A preview of the Oxford English Dictionary's electronic edition points the way to a new kind of reference work.
The Lolita Effect.
What Vladimir Nabokov and Bill Clinton have in common.
As Saving Private Ryan sweeps the country, learn about the reality behind the celluloid images.
Investigating the Renaissance
An interactive exhibit shows how digital imaging can reveal a painting's secrets.
An elegant multimedia tribute to the music (and commercial appeal) of Miles Davis.
Making sense of the great Internet land grab.
Artists in Lab Coats.
Call it "the work of art in the age of scientific photography."
Those too busy (or lazy) for environmental causes have no more excuses.
Free Truman Burbank!
For some, television's pernicious influence is no joking matter.
As the Internet makes abundantly clear, the line between an archive and a rubbish heap is a fine one.
I Thee Web
Get me to the church online.
For more, see the complete Web Citations Index.
August 20, 1998
"Kook page or prank?" was the question asked by a certain Ken Alexander not long ago on an online message board. Alexander was puzzled by a peculiar religious manifesto he had recently come across. The opening sentences of the manifesto were predictable enough -- "Greetings, friends, we live in an imperfect world. The Second Coming of Christ is our only hope" -- but things soon took an unexpected turn:
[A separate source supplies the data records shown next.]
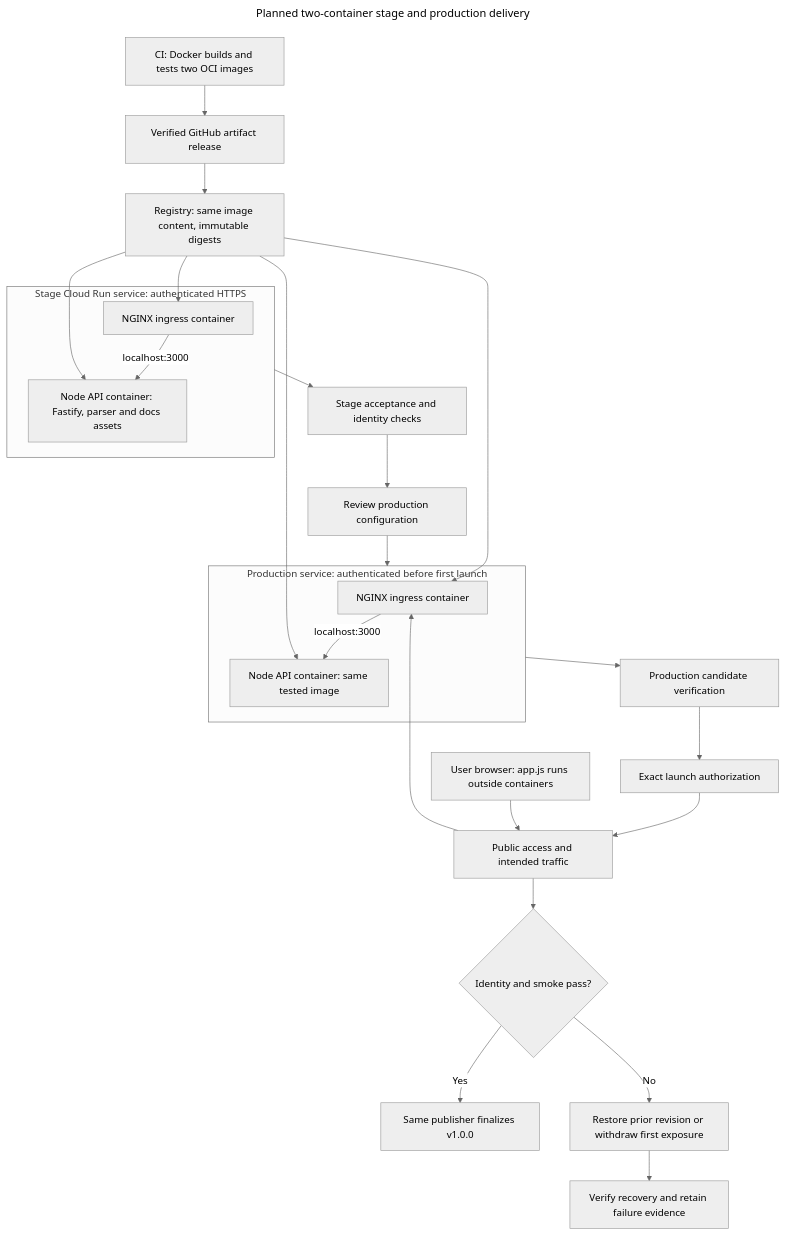
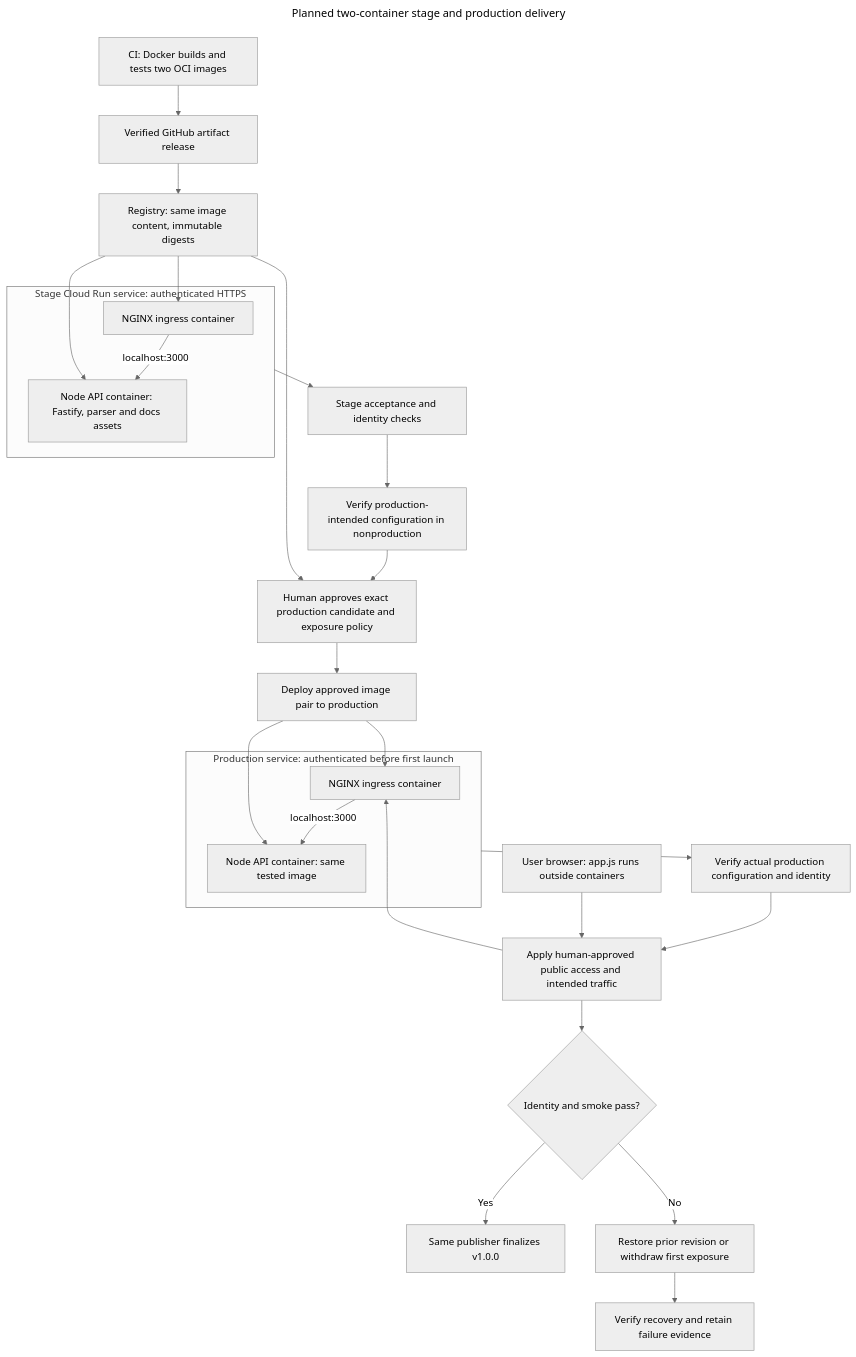
The diagram in docs/roadmap/diagrams/deployment.mmd (brobro10000/mp3-frame-counter), drawn with Mermaid (neutral theme) before and after one commit. The commit also changed 4 other files, not shown here.

Commit message:
docs(deployment): require human approval before production deployment

```diff
--- a/docs/roadmap/diagrams/deployment.mmd
+++ b/docs/roadmap/diagrams/deployment.mmd
@@ -1,42 +1,43 @@
 ---
 title: Planned two-container stage and production delivery
 query: >-
   Show planned Cloud Run services containing separately built NGINX and Node API containers, with the pure parser
   and docs assets inside the API container. CI builds/tests Docker images; Cloud Run runs their OCI contents without
   a hosted Docker daemon. Stage and production use the same tested digests and environment-specific configuration.
-  Keep prelaunch access authenticated, and show exact launch approval, smoke, metadata finalization and recovery.
+  Require human approval before any production application deployment, then show smoke, finalization and recovery.
   Browser code executes outside containers. No deployment is claimed by this diagram.
 references:
   - 'File: /docs/roadmap/README.md'
   - 'File: /docs/phases/next-iteration.md'
   - 'File: /docs/deployment/runbook.md'
 ---
 flowchart TD
     CI["CI: Docker builds and tests two OCI images"] --> PUB["Verified GitHub artifact release"]
     PUB --> REG["Registry: same image content, immutable digests"]
     subgraph STAGE["Stage Cloud Run service: authenticated HTTPS"]
         SF["NGINX ingress container"]
         SA["Node API container: Fastify, parser and docs assets"]
         SF -->|"localhost:3000"| SA
     end
     REG --> SF
     REG --> SA
     STAGE --> TEST["Stage acceptance and identity checks"]
-    TEST --> CONFIG["Review production configuration"]
+    TEST --> CONFIG["Verify production-intended configuration in nonproduction"]
+    CONFIG --> APPROVE["Human approves exact production candidate and exposure policy"]
+    REG --> APPROVE
     subgraph PROD["Production service: authenticated before first launch"]
         PF["NGINX ingress container"]
         PA["Node API container: same tested image"]
         PF -->|"localhost:3000"| PA
     end
-    CONFIG --> PROD
-    REG --> PF
-    REG --> PA
-    PROD --> VERIFY["Production candidate verification"]
-    VERIFY --> APPROVE["Exact launch authorization"]
-    APPROVE --> LIVE["Public access and intended traffic"]
+    APPROVE --> DEPLOY["Deploy approved image pair to production"]
+    DEPLOY --> PF
+    DEPLOY --> PA
+    PROD --> VERIFY["Verify actual production configuration and identity"]
+    VERIFY --> LIVE["Apply human-approved public access and intended traffic"]
     BROWSER["User browser: app.js runs outside containers"] --> LIVE
     LIVE --> PF
     LIVE --> SMOKE{"Identity and smoke pass?"}
     SMOKE -->|Yes| FINAL["Same publisher finalizes v1.0.0"]
     SMOKE -->|No| RECOVER["Restore prior revision or withdraw first exposure"]
     RECOVER --> CHECK["Verify recovery and retain failure evidence"]
```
Friends, we can't sit back and wait for Jesus.... Thanks to advances in science we can take DNA samples from the shroud [of Turin] and use them to clone the second coming!... Friends, we should clone a Jesus for anyone who wants one. Why, any woman that wanted to could immaculately conceive Jesus. No more communicating with God through your pastor or priest. If you have a question for God you could just call home and ask him. Just imagine a world with a Jesus in every household. Sounds like heaven.This appears to be the work of an organization called Christians for the Cloning of Jesus. Are they for real? Has anybody signed up for the cause? The page offers no clues, but for those inclined to wonder whether all of this is in earnest, the site offers (perhaps) a way to find out more: a link to an e-mail address (firstname.lastname@example.org), saying, "Tell us what you think."
Some forty thousand visits have been made during the past year or so to the Cloning of Jesus site. That seems somewhat impressive -- until one discovers that the Americans for Cloning Elvis site has had almost two-and-a-half million visitors in its year and a half of existence. The centerpiece of the Elvis site -- the work of Bob Meyer, ACE's "Founder and President" -- is an online petition that reads, "We the undersigned, in our enduring love for Elvis, implore all those involved in cloning to hear our plea. One cell would allow future generations to witness his presence. The technology is here, and this petition is a testament to our will." Meyer has collected thousands of names in support of cloning Elvis; the drive has been so successful, in fact, that he announces sadly on his site that he can no longer keep up with the posting of new names online. The good news, Meyer writes, is that this flood of support "shall provide the momentum to carry our goals into the twenty-first century."
The cloning of human beings in the next century is indeed possible -- a prospect that troubles some and amuses others. But it has also brought to the fore the vexing double nature of wonder. One wonders at cloning technology ("Isn't it amazing?!") and then slips almost imperceptibly into wondering whether it can all be for the good ("Might it be horrible?!"). That sort of slippage may well define much of life in the centuries ahead, as science's drive toward certainty continues to open up all sorts of ambiguous terrain. Will Christ come again -- and again, and again? What about the King? One can only wonder.
Copyright © 1998 by The Atlantic Monthly Company. All rights reserved.